logo on them.
Some of the companies providing agreed membership services may offer other products or services (that are not as a result of any agreement or arrangement with IMPACT) directly to IMPACT members. The Union has no role whatsoever in relation to such products or services. Likewise, other product or service providers may make offers directly to IMPACT members through advertisements in the Union newspaper or otherwise. These do not arise as a result of agreements or arrangements with IMPACT and the Union does not ask members to consider availing of such products/services and accepts no responsibility whatsoever for any such offers. The product/service providers with which IMPACT has agreed the provision of membership services and/or discount schemes are as follows: Brassington & Co. Ltd.
Cornmarket Group Financial Services Ltd.
Travel Insurance – all Divisions.
Car Insurance – all Divisions. Salary Protection and Life Assurance –
Local Government and Health Divisions only.
Group Insurance Services (GIS)
Marsh Financial Services Ltd.
Car Insurance – all Divisions.
AVC Schemes – all Divisions excluding Municipal Employees.
House Insurance – all Divisions.

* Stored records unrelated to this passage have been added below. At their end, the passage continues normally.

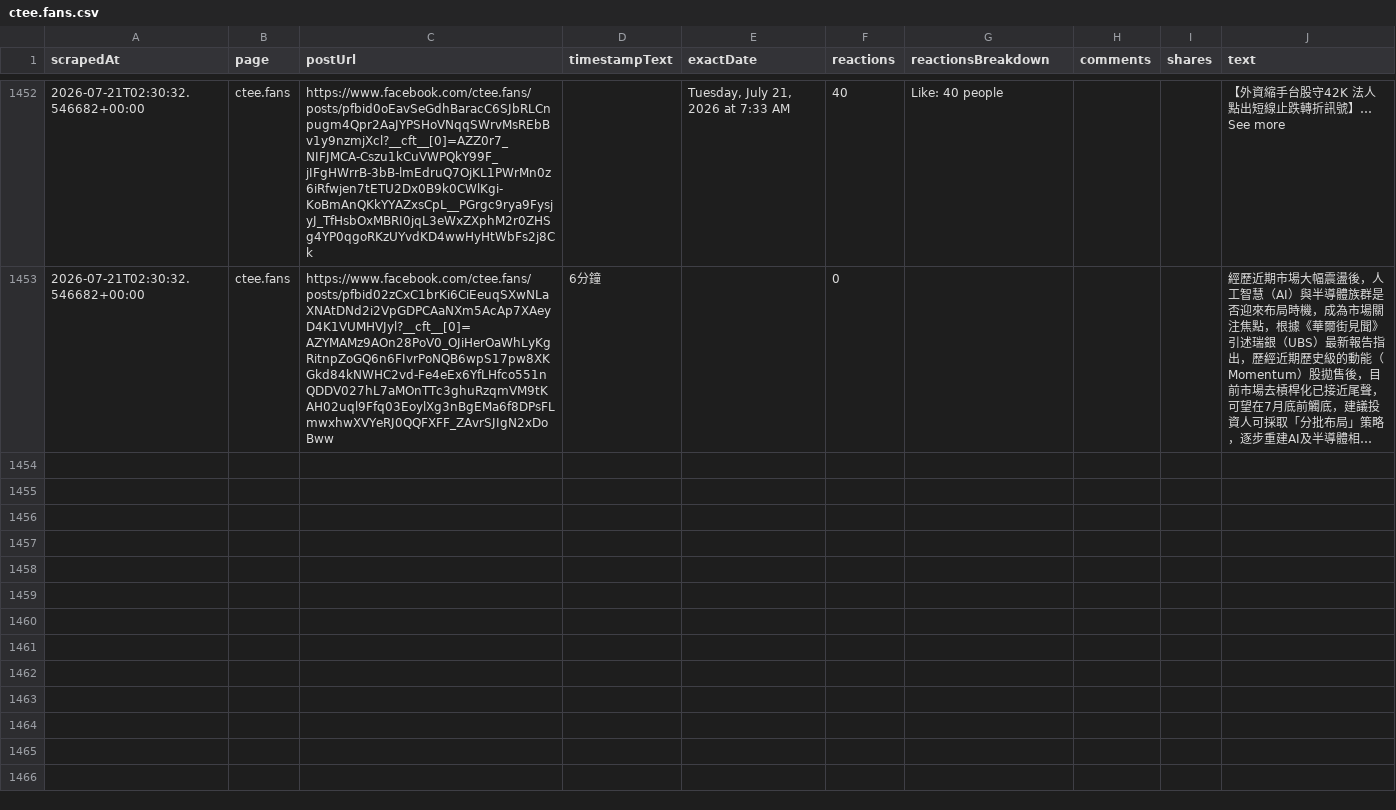
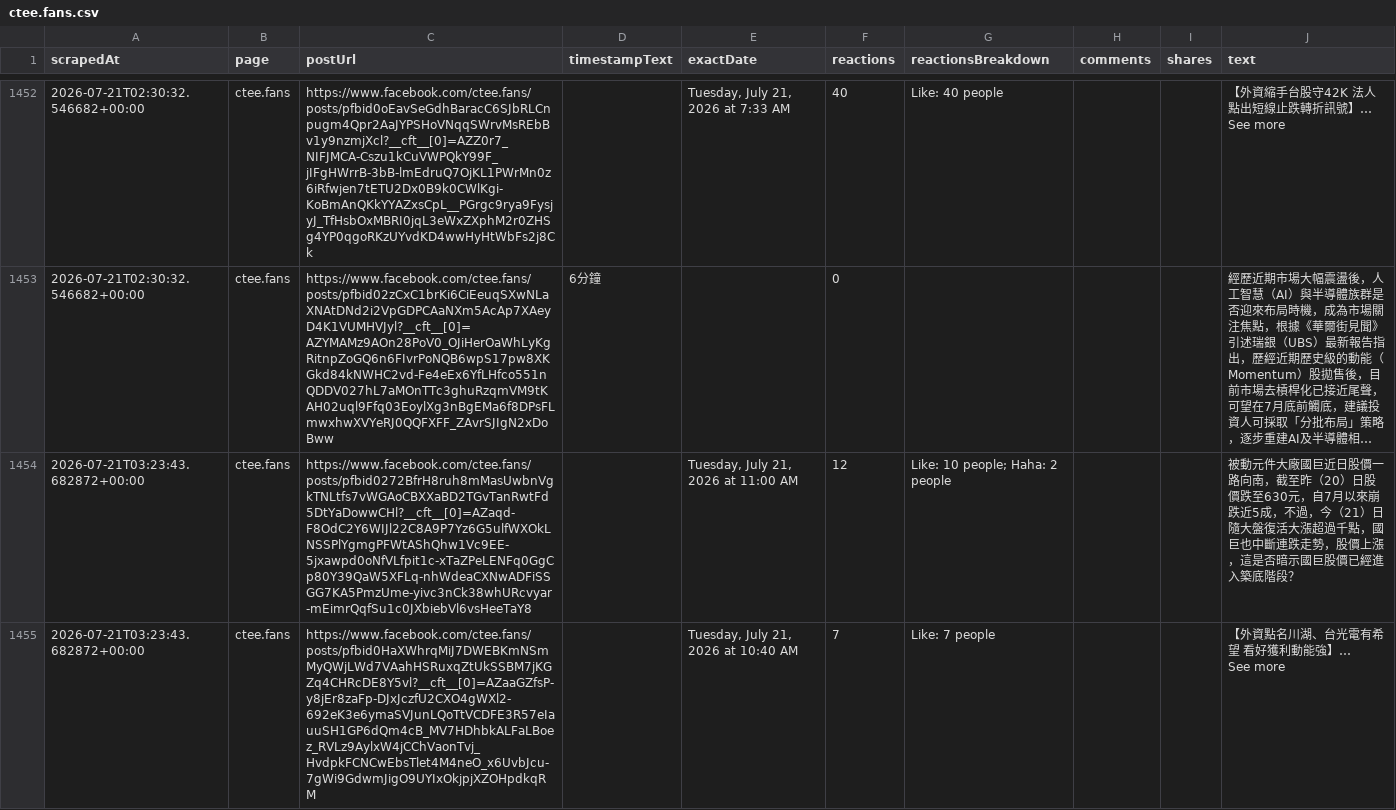
Before and after one commit to elainekaotf/TrendForceDashboard, a CSV file: csv/facebook/ctee.fans.csv, drawn as a sheet; only a part is shown, gaps mark what is left out; long unchanged cells end in …; ↵ is a line break in a cell; the diff covers the shown part only; the diff names each change by its address in the sheet, - before the commit and + after, or states it on an @@ line.

```diff
--- a/csv/facebook/ctee.fans.csv
+++ b/csv/facebook/ctee.fans.csv
+row 1454: 2026-07-21T03:23:43.682872+00:00 | ctee.fans | https://www.facebook.com/ctee.fans/posts/pfbid0272BfrH8ruh8mMasUwbnVgkTNLtfs7vWGAoCBXXaBD2TGvTanRwtFd5DtYaDowwCHl?__cft__[0]=AZaqd-F8OdC2Y6WIJl22C8A9P7Yz6G5ulfWXOkLNSSPlYgmgPFWtAShQhw1Vc9EE-5jxawpd0oNfVLfpit1c-xTaZPeLENFq0GgCp80Y39QaW5XFLq-nhWdeaCXNwADFiSSGG7KA5PmzUme-yivc3nCk38whURcvyar-mEimrQqfSu1c0JXbiebVl6vsHeeTaY8 |  | Tuesday, July 21, 2026 at 11:00 AM | 12 | Like: 10 people; Haha: 2 people |  |  | 被動元件大廠國巨近日股價一路向南，截至昨（20）日股價跌至630元，自7月以來崩跌近5成，不過，今（21）日隨大盤復活大漲超過千點，國巨也中斷連跌走勢，股價上漲，這是否暗示國巨股價已經進入築底階段？
+row 1455: 2026-07-21T03:23:43.682872+00:00 | ctee.fans | https://www.facebook.com/ctee.fans/posts/pfbid0HaXWhrqMiJ7DWEBKmNSmMyQWjLWd7VAahHSRuxqZtUkSSBM7jKGZq4CHRcDE8Y5vl?__cft__[0]=AZaaGZfsP-y8jEr8zaFp-DJxJczfU2CXO4gWXl2-692eK3e6ymaSVJunLQoTtVCDFE3R57eIauuSH1GP6dQm4cB_MV7HDhbkALFaLBoez_RVLz9AylxW4jCChVaonTvj_HvdpkFCNCwEbsTlet4M4neO_x6UvbJcu-7gWi9GdwmJigO9UYIxOkjpjXZOHpdkqRM |  | Tuesday, July 21, 2026 at 10:40 AM | 7 | Like: 7 people |  |  | 【外資點名川湖、台光電有希望 看好獲利動能強】… ↵ See more
```
Also changed, not shown: 1 added row elsewhere in this file, csv/facebook/technewsinside.csv, 2 other files.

Salary Protection and Life Assurance – Civil Service and Services & Enterprises Divisions only.
DISCLAIMER (Approved by CEC 10th December 2004) 48